3. Deleting custom Excel formulas
Using Excel spreadsheets for important tax and accounting calculations is problematic enough. When colleagues regularly share and resave the same worksheets, the chance of accidentally erasing intricate formulas spikes. If whoever created the original formula is no longer with the company -- or kept no record of it -- tax and accounting departments can burn hours trying to reconcile vital information.
4. Overriding tax system data with external figures
Even companies that wisely invest in enterprise tax and accounting programs grapple with employees' working outside these systems. Relying on figures estimated outside of a central system leaves no paper trail for internal or external auditors to review and distorts any analysis performed for future tax years.
5. Working on unsecured Wi-Fi networks
Employees and executives at growing businesses aren’t usually office dwellers. Cranking through to-do lists from coffee shops, coworking spaces or airport terminals may be efficient, but connecting to their public Wi-Fi networks exposes confidential tax and accounting information to malicious intruders. Stronger remote access policies and staff cybersecurity education, along with virtual private network (VPN) access, can help staff work flexibly and safely.
6. Prematurely closing the books
More than one in 10 tax and accounting professionals have seen their team close out a tax year’s financial books before all of the necessary information was collected. Process mistakes like these can go unnoticed for months or years, skewing future book numbers and triggering surprising fines.
7. Lacking C-suite awareness
Executives in small and medium enterprises wear multiple hats, overseeing strategic growth, product development, and even sales and marketing. Tax and accounting may be seen as a less strategic corporate function, and C-suites that don’t understand its impact (then fail to invest in high quality tax tools and personnel) put their entire operation at risk.

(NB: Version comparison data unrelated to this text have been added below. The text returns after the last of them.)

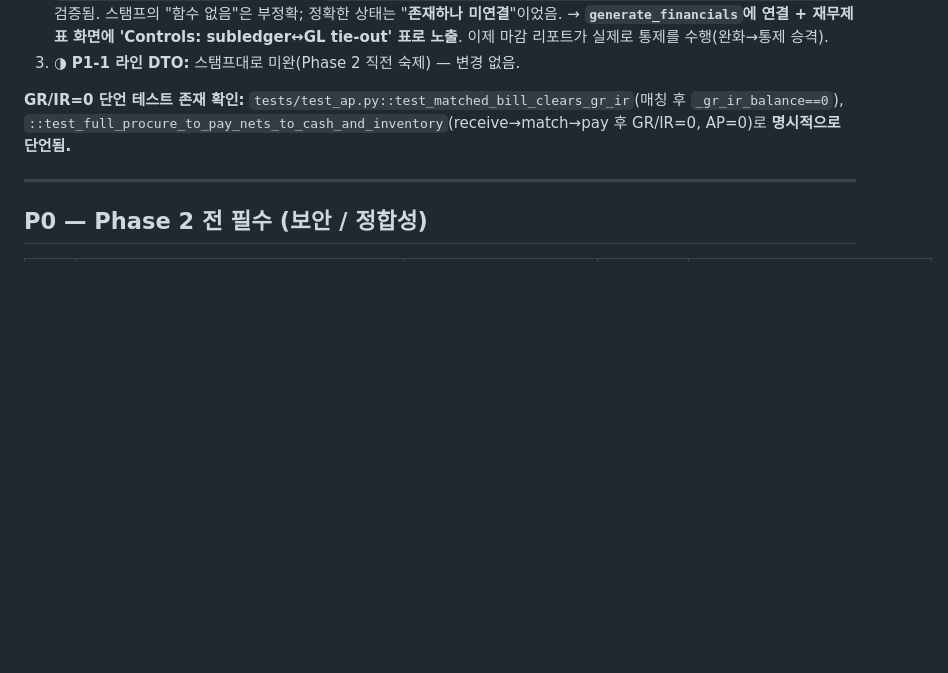
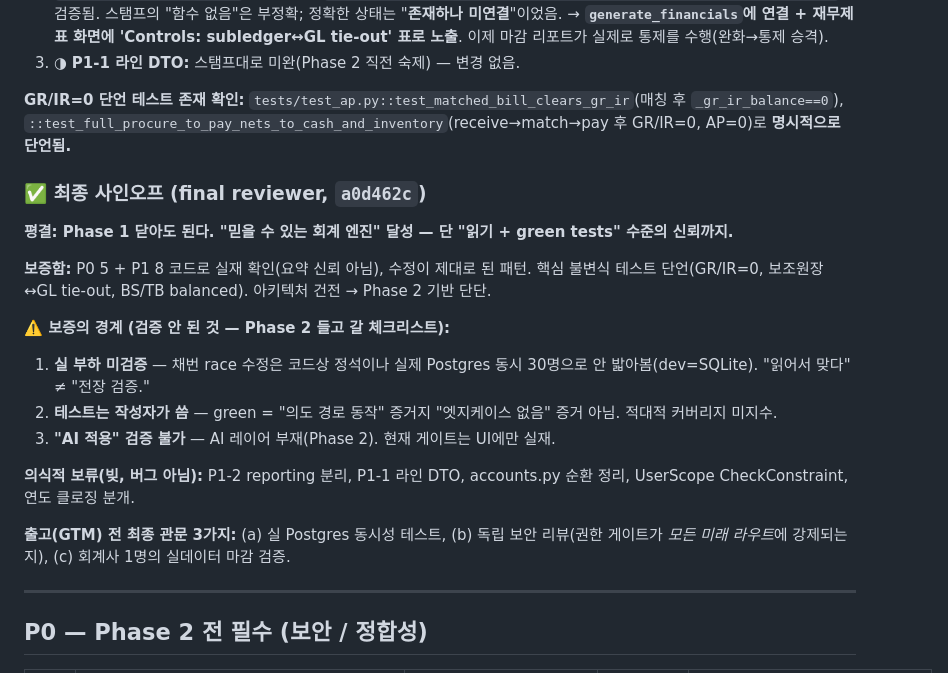
Before and after one commit to Edward-777/001, a Markdown page: CODE_REVIEW_PHASE1.md, the part around the change. GitHub-like rendering; blank space fills up the shorter version.

Commit message:
docs: record final reviewer sign-off + verification boundaries / pre-GTM gates
Phase 1 closed at read+green-tests confidence. Carry-forward checklist
(load test, security review, accountant close) noted for pre-GTM.

Co-Authored-By: Claude Opus 4.8 <noreply@anthropic.com>

```diff
--- a/CODE_REVIEW_PHASE1.md
+++ b/CODE_REVIEW_PHASE1.md
@@ -75,6 +75,21 @@
 3. ◑ **P1-1 라인 DTO:** 스탬프대로 미완(Phase 2 직전 숙제) — 변경 없음.
 
 **GR/IR=0 단언 테스트 존재 확인:** `tests/test_ap.py::test_matched_bill_clears_gr_ir`(매칭 후 `_gr_ir_balance==0`), `::test_full_procure_to_pay_nets_to_cash_and_inventory`(receive→match→pay 후 GR/IR=0, AP=0)로 **명시적으로 단언됨.**
+
+### ✅ 최종 사인오프 (final reviewer, `a0d462c`)
+
+**평결: Phase 1 닫아도 된다. "믿을 수 있는 회계 엔진" 달성 — 단 "읽기 + green tests" 수준의 신뢰까지.**
+
+**보증함:** P0 5 + P1 8 코드로 실재 확인(요약 신뢰 아님), 수정이 제대로 된 패턴. 핵심 불변식 테스트 단언(GR/IR=0, 보조원장↔GL tie-out, BS/TB balanced). 아키텍처 건전 → Phase 2 기반 단단.
+
+**⚠️ 보증의 경계 (검증 안 된 것 — Phase 2 들고 갈 체크리스트):**
+1. **실 부하 미검증** — 채번 race 수정은 코드상 정석이나 실제 Postgres 동시 30명으로 안 밟아봄(dev=SQLite). "읽어서 맞다" ≠ "전장 검증."
+2. **테스트는 작성자가 씀** — green = "의도 경로 동작" 증거지 "엣지케이스 없음" 증거 아님. 적대적 커버리지 미지수.
+3. **"AI 적용" 검증 불가** — AI 레이어 부재(Phase 2). 현재 게이트는 UI에만 실재.
+
+**의식적 보류(빚, 버그 아님):** P1-2 reporting 분리, P1-1 라인 DTO, accounts.py 순환 정리, UserScope CheckConstraint, 연도 클로징 분개.
+
+**출고(GTM) 전 최종 관문 3가지:** (a) 실 Postgres 동시성 테스트, (b) 독립 보안 리뷰(권한 게이트가 *모든 미래 라우트*에 강제되는지), (c) 회계사 1명의 실데이터 마감 검증.
 
 ---
 
```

8. Not tracking city-level regulations
Between the Federal tax code, GAAP accounting standards and state laws, tax and accounting teams have no shortage of rules to follow. Businesses that already lack tax and accounting resources are prone to missing city-specific regulations, a blind spot that can inhibit a company's geographic expansion and tarnish its local image.
9. Avoiding tax tool investments

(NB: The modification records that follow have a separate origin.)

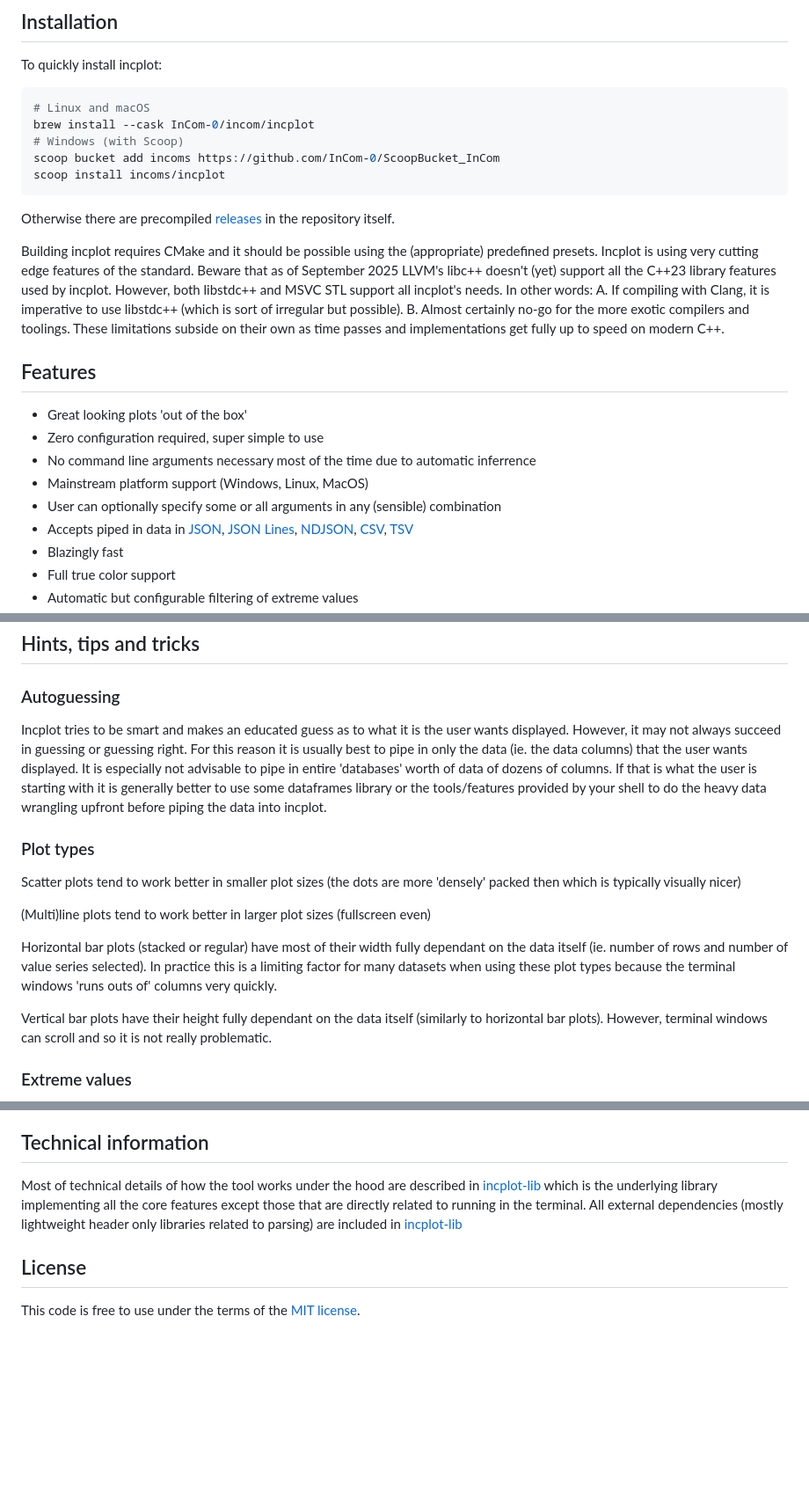
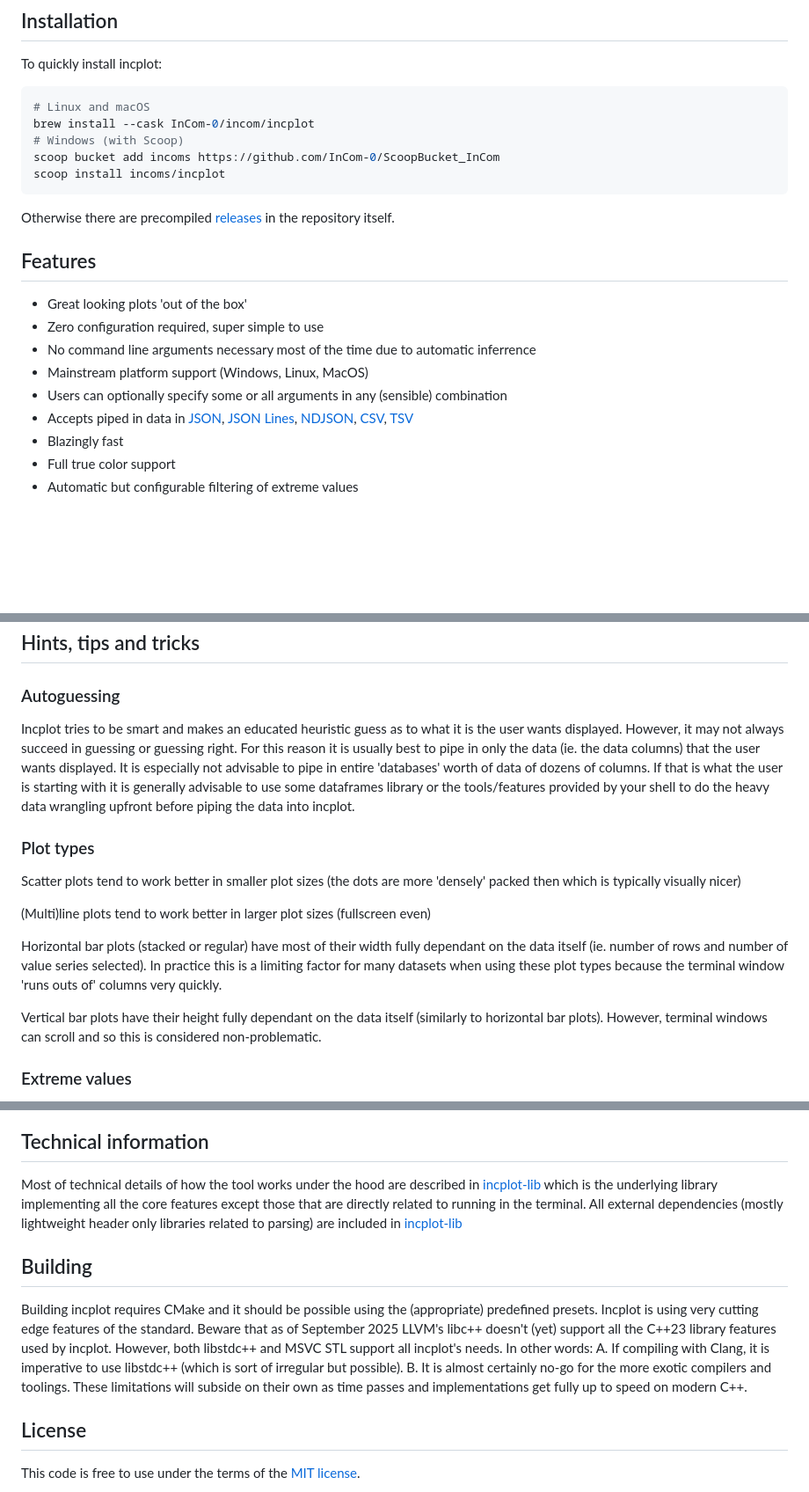
Before and after one commit to InCom-0/incplot, a Markdown page: README.md, 3 parts joined by grey strips. Shown at 88% size. Rendered like a GitHub page; blank space fills up the shorter version.

Commit message:
Doc: Readme cleanup

```diff
--- a/README.md
+++ b/README.md
@@ -35,10 +35,6 @@ scoop install incoms/incplot
 
 Otherwise there are precompiled [releases](https://github.com/InCom-0/incplot/releases/) in the repository itself.
 
-Building incplot requires CMake and it should be possible using the (appropriate) predefined presets.</br>
-Incplot is using very cutting edge features of the standard. Beware that as of September 2025 LLVM's libc++ doesn't (yet) support all the C++23 library features used by incplot. However, both libstdc++ and MSVC STL support all incplot's needs.</br>
-In other words: A. If compiling with Clang, it is imperative to use libstdc++ (which is sort of irregular but possible). B. Almost certainly no-go for the more exotic compilers and toolings.</br>
-These limitations subside on their own as time passes and implementations get fully up to speed on modern C++.
 
 ## Features ##
 
@@ -46,7 +42,7 @@ These limitations subside on their own as time passes and implementations get fu
 * Zero configuration required, super simple to use
 * No command line arguments necessary most of the time due to automatic inferrence
 * Mainstream platform support (Windows, Linux, MacOS)
-* User can optionally specify some or all arguments in any (sensible) combination
+* Users can optionally specify some or all arguments in any (sensible) combination
 * Accepts piped in data in [JSON](https://en.wikipedia.org/wiki/JSON), [JSON Lines](https://jsonlines.org/), [NDJSON](https://github.com/ndjson), [CSV](https://en.wikipedia.org/wiki/Comma-separated_values), [TSV](https://en.wikipedia.org/wiki/Tab-separated_values)
 * Blazingly fast
 * Full true color support
@@ -121,16 +117,16 @@ curl -sL https://kurzlinks.de/german_economy | incplot -S
 ## Hints, tips and tricks ##
 ### Autoguessing ###
 
-Incplot tries to be smart and makes an educated guess as to what it is the user wants displayed. However, it may not always succeed in guessing or guessing right. For this reason it is usually best to pipe in only the data (ie. the data columns) that the user wants displayed. It is especially not advisable to pipe in entire 'databases' worth of data of dozens of columns. If that is what the user is starting with it is generally better to use some dataframes library or the tools/features provided by your shell to do the heavy data wrangling upfront before piping the data into incplot.
+Incplot tries to be smart and makes an educated heuristic guess as to what it is the user wants displayed. However, it may not always succeed in guessing or guessing right. For this reason it is usually best to pipe in only the data (ie. the data columns) that the user wants displayed. It is especially not advisable to pipe in entire 'databases' worth of data of dozens of columns. If that is what the user is starting with it is generally advisable to use some dataframes library or the tools/features provided by your shell to do the heavy data wrangling upfront before piping the data into incplot.
 
 ### Plot types ###
 Scatter plots tend to work better in smaller plot sizes (the dots are more 'densely' packed then which is typically visually nicer)
 
 (Multi)line plots tend to work better in larger plot sizes (fullscreen even)
 
-Horizontal bar plots (stacked or regular) have most of their width fully dependant on the data itself (ie. number of rows and number of value series selected). In practice this is a limiting factor for many datasets when using these plot types because the terminal windows 'runs outs of' columns very quickly.
+Horizontal bar plots (stacked or regular) have most of their width fully dependant on the data itself (ie. number of rows and number of value series selected). In practice this is a limiting factor for many datasets when using these plot types because the terminal window 'runs outs of' columns very quickly.
 
-Vertical bar plots have their height fully dependant on the data itself (similarly to horizontal bar plots). However, terminal windows can scroll and so it is not really problematic.
+Vertical bar plots have their height fully dependant on the data itself (similarly to horizontal bar plots). However, terminal windows can scroll and so this is considered non-problematic.
 
 ### Extreme values ###
 The common case of having extreme values in the data that would normally prevent drawing 'nice' and useful plots can be taken care of with the optional [-e VAR] command line parameter which instructs incplot to filter out all observations (ie. rows) with any value above and below VAR standard deviations from mean. Defaults to [-e 6]. [-e 0] turns this feature off.
@@ -155,6 +151,13 @@ The common case of having extreme values in the data that would normally prevent
 
 Most of technical details of how the tool works under the hood are described in [incplot-lib](https://github.com/InCom-0/incplot-lib) which is the underlying library implementing all the core features except those that are directly related to running in the terminal. All external dependencies (mostly lightweight header only libraries related to parsing) are included in [incplot-lib](https://github.com/InCom-0/incplot-lib)
 
+## Building ##
+
+Building incplot requires CMake and it should be possible using the (appropriate) predefined presets.</br>
+Incplot is using very cutting edge features of the standard. Beware that as of September 2025 LLVM's libc++ doesn't (yet) support all the C++23 library features used by incplot. However, both libstdc++ and MSVC STL support all incplot's needs.</br>
+In other words: A. If compiling with Clang, it is imperative to use libstdc++ (which is sort of irregular but possible). B. It is almost certainly no-go for the more exotic compilers and toolings.</br>
+These limitations will subside on their own as time passes and implementations get fully up to speed on modern C++.
+
 ## License
 This code is free to use under the terms of the [MIT license](https://github.com/InCom-0/incplot/blob/main/LICENSE.txt).
 
```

One glaring problem underlies many of the aforementioned mistakes: companies' insufficient investment in the right tax and accounting systems. Businesses that settle for free or half-baked tools won't have full visibility into their assets or cash flow, making it difficult for investors to conduct pre-funding due diligence. Similarly, inadequate tax tools usually don't have the functionality or financial controls necessary for companies planning to go public.